I have just returned to Melbourne after being in the Nuba Mountains, Sudan for the past nine months.

The Nuba Mountains is a wilderness… Rugged mountains, dirt rough roads that turn to mud in the wet season, countless seasonal rivers, mud brick tukels with straw roofs, clumps of mango trees, plots of sorghum, boreholes, women carrying water, bundles of fire wood, men looking after cattle, goats, sheep, children playing with stones and dirt. The Nuba Mountains is located south of Sudan; it is rich in a variety of minerals including gold, water and fertile soil. The Nuba people are Christians, Muslim and animists and live together in relative peace and goodwill. Peace, and the opportunity to develop their territory is a common hope. The Khartoum government started bombing its own people in the Nuba Mountains in June 2011, only six years after the 22-year war between the north and south ended with South Sudan being made the world’s newest country.

Living in a state of constant alert became ‘normal’ for me. At the sound of an antonov or a jet everyone ran to a fox hole for protection. Thousands of people have died or suffered horrendous injuries from flying shrapnel released by the bombs. The latest weapons deployed by Bashir in December 2013 are Sukhoi-25 jets releasing parachute-retarded bombs that do not all explode on impact. Many women and children have been shred to pieces because they climbed out of the fox holes thinking they were safe. It was heart wrenching sitting on the side of the bed of the wounded…words were inadequate, there was but shared silence and the meeting of eyes.

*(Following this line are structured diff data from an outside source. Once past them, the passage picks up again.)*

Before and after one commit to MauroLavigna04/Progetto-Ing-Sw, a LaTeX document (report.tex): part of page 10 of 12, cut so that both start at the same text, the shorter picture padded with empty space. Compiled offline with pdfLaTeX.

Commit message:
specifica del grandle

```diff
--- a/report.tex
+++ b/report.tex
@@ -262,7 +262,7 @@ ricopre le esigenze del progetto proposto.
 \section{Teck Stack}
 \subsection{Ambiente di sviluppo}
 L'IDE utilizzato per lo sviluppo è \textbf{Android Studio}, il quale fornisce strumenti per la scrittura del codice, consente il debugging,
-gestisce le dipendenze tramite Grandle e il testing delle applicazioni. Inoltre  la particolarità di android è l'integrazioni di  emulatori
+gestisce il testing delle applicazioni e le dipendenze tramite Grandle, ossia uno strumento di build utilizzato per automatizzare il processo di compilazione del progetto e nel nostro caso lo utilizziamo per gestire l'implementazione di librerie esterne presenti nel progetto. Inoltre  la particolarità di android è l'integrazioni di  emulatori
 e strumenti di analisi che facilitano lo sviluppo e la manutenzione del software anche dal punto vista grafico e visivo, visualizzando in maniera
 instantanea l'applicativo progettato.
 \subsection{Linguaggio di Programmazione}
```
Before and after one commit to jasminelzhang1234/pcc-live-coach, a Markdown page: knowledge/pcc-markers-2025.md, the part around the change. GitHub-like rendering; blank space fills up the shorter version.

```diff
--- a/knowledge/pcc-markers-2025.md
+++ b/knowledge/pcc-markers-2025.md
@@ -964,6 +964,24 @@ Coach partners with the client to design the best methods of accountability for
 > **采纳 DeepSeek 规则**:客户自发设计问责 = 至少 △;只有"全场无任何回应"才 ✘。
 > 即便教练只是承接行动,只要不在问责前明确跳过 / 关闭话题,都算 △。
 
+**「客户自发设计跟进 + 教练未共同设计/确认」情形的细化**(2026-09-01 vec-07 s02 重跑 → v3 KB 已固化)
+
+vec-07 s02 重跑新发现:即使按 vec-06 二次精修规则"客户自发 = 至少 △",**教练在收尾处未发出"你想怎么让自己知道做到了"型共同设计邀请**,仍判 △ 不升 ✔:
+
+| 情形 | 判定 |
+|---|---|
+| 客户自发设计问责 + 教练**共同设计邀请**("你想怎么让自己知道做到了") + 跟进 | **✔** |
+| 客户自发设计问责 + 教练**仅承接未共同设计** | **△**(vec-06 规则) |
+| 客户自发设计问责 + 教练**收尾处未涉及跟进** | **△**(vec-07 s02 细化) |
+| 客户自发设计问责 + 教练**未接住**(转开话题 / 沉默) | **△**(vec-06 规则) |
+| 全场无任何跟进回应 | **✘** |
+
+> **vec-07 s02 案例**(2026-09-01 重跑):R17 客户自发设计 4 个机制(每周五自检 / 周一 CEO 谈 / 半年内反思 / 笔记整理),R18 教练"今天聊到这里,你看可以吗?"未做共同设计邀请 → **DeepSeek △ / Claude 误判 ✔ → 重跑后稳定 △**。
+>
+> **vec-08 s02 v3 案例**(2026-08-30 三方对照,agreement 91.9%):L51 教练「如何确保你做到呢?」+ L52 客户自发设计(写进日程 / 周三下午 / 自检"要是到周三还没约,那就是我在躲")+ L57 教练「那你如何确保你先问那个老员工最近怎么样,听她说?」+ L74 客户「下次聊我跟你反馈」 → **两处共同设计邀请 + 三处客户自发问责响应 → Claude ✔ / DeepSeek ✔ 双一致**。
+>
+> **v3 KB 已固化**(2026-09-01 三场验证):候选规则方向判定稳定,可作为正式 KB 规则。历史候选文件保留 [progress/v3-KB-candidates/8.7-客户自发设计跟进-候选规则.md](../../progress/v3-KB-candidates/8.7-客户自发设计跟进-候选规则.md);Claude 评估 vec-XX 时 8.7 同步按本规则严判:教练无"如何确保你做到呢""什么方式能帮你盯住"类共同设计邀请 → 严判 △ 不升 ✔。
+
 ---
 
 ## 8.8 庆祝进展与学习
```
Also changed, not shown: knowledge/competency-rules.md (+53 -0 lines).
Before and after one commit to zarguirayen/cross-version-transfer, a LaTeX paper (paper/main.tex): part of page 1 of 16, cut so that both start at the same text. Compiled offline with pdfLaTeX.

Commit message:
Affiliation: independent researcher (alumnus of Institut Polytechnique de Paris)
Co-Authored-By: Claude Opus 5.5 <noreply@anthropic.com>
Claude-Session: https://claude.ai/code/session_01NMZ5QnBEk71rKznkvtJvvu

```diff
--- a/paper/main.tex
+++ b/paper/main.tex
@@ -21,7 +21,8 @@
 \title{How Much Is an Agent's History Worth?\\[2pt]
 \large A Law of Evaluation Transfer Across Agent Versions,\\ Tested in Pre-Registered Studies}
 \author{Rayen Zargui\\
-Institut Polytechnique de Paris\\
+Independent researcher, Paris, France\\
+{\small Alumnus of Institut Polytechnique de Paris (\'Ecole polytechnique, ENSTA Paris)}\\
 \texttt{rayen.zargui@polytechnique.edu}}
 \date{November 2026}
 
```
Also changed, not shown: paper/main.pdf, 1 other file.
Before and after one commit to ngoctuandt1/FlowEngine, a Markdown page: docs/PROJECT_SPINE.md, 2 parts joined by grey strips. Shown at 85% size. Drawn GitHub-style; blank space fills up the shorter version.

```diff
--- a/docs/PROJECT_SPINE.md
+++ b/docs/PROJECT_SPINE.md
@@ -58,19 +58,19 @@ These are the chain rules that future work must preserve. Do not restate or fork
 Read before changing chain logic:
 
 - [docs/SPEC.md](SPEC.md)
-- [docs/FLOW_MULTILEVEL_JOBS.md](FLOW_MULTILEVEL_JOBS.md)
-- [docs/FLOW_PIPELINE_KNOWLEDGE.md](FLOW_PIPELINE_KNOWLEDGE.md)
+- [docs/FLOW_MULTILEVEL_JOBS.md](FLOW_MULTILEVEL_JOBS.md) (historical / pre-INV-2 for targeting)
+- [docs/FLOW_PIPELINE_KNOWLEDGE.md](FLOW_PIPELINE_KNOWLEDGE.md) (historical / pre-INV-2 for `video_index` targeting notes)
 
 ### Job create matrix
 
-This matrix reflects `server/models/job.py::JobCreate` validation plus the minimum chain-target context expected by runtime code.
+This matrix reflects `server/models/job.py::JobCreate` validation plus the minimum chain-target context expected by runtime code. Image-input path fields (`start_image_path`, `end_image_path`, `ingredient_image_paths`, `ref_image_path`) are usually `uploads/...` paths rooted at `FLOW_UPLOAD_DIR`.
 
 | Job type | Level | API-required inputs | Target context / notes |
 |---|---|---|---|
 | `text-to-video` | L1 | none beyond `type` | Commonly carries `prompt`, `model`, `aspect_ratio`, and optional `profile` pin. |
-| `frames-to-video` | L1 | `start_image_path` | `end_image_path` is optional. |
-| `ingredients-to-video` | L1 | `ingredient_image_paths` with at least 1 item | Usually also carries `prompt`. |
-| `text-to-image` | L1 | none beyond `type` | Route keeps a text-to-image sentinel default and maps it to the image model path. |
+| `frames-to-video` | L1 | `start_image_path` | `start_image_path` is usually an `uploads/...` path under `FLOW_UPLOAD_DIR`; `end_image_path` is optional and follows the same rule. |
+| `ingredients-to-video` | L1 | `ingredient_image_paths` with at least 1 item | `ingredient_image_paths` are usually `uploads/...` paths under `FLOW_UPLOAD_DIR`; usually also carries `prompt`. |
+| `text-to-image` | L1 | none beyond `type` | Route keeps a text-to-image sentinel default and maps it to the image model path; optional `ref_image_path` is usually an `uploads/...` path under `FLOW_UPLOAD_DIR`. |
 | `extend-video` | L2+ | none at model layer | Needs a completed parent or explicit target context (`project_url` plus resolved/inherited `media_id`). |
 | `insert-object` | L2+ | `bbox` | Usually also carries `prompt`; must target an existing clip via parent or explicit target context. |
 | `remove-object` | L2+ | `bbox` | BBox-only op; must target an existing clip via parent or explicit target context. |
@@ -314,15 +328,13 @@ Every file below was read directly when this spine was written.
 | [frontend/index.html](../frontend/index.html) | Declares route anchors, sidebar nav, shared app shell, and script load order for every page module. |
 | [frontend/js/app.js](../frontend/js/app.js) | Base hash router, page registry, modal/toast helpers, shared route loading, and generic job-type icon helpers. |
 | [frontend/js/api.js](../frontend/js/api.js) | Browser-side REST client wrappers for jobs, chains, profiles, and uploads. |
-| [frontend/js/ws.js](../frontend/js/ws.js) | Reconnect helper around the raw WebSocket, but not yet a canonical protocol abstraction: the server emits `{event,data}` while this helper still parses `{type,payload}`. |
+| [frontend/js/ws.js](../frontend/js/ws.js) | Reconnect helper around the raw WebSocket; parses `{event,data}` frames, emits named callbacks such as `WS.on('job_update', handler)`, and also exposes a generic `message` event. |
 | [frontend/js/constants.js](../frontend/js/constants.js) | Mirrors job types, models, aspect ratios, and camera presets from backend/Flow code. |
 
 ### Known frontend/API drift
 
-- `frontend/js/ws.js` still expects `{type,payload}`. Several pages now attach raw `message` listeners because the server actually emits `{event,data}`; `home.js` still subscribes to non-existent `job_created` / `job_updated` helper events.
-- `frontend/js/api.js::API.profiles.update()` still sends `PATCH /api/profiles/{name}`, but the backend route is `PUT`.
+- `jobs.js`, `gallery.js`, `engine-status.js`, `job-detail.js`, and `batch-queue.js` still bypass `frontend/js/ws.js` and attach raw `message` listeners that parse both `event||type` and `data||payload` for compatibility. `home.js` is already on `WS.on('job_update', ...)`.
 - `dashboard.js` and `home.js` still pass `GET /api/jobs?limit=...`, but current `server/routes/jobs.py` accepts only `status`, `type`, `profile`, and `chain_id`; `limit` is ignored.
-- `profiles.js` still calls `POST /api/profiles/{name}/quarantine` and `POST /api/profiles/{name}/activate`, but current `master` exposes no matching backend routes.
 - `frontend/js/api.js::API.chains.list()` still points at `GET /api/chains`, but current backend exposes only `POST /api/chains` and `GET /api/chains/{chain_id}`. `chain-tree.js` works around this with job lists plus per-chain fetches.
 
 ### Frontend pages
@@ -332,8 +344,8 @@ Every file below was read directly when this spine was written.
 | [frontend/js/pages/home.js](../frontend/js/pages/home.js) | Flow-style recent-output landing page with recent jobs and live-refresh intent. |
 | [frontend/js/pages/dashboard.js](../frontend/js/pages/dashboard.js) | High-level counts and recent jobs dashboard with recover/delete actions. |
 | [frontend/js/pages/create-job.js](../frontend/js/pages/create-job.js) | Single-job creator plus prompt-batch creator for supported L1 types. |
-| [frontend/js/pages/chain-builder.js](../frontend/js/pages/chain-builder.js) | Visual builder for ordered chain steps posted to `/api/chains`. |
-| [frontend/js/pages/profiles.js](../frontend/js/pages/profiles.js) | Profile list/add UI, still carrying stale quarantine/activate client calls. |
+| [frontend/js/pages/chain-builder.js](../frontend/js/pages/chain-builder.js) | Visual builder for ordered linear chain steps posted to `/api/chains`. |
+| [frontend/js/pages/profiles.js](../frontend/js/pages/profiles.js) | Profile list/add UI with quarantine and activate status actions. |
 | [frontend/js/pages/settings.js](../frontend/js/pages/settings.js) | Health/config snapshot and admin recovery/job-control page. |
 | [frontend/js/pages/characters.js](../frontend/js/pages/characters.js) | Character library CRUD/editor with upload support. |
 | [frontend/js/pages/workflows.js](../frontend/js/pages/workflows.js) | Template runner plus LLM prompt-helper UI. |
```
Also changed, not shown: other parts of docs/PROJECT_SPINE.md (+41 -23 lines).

My ministry involved teaching 23 men and 7 women studying to be primary school teachers; running a creative arts program for children in Mother of Mercy Hospital; feeding and washing wounded soldiers when there was need for ‘all hands on deck’ to cope with the overwhelming numbers after bloody battles; facilitating personal and team development workshops for Voice of Peace Radio staff. I heard many people’s story. I saw the utter gruesomeness of war.

The Nuba are a tenacious, resilient people. They have lived with war, hunger and isolation, most of their lives. Many Nuba have told me that their first thought on waking in the morning is ‘I’m still alive! God must have a purpose for my life.’ I find this statement a profound proclamation of faith. Along with their sense of gratitude that seems to permeate their day. The Nuba hang in there with life whatever their lot may be. I wonder often, ‘why are we born where we are born? What if I was born in the Nuba Mountains?

Since returning to Melbourne many people have asked me if the materialism of ‘here’ makes me frustrated and angry and how do I cope with the abundance of access and choice. Over the years I have been in a number of developing or struggling countries: Kenya, Papua New Guinea, Pakistan, Philippines and Romania. Initially re-entry into Australia was very difficult – guilt at having so much plagued me. Now I see an ever greater abundance of all kinds of stuff and a vast range of choices and access to more and more services. That strong guilt of the past is not there. Rather a sense of calm that this is how it is here and this is how it is in the Nuba Mountains. I can live in both places.

Having said that a flush loo, a shower and a comfortable bed have been greatly enjoyed. Perhaps it is a sign of my aging or greater gentleness for myself. I smile at the depth of my gratitude. And I concede that being confronted with having to make a choice about which brand of bread and yoghurt to buy is far more taxing that knowing that those choices are not before me in the Nuba. There is one kind of bread and packaged yoghurt does not exist. This opens up further dimensions to the Bamboo principles of simplicity, solidarity and contemplation. The challenge of making choices of taking responsibility for those choices takes effort and attention.

As the days unfold I wonder what true development might look like – is less, more; what dignity for all might look like – reasonable access for all. Will I- we ever ‘wake up’ across the globe and recognise that what is done here has an impact on there…that we are indeed interconnected with one another with the universe; that this reality has profound meaning and consequences.

For many of us our deepest peace and happiness are not found in access and having a lot of stuff but rather in developing friendships. And, knowing the experience of intimacy that comes with being heard and understood; the joy of sharing the surrounding natural beauty; the touching into another’s hopes and desires; the solace of presence.

I recognise more and more that the deep restless longing in me occurs wherever I am. Living simply, the experiencing of solidarity and developing a contemplative way of being, are guides into moving further into that restless longing. A longing that mysteriously holds the experience of ‘oneness’.

Nicole Rotaru rsm

NicoleNicole Rotaru is a Sister of Mercy committed to listening deeply to the call of the Gospel and trusting in the providence of God while wondering about the ambiguities, paradoxes and mysteries in life. She is currently living in Melbourne.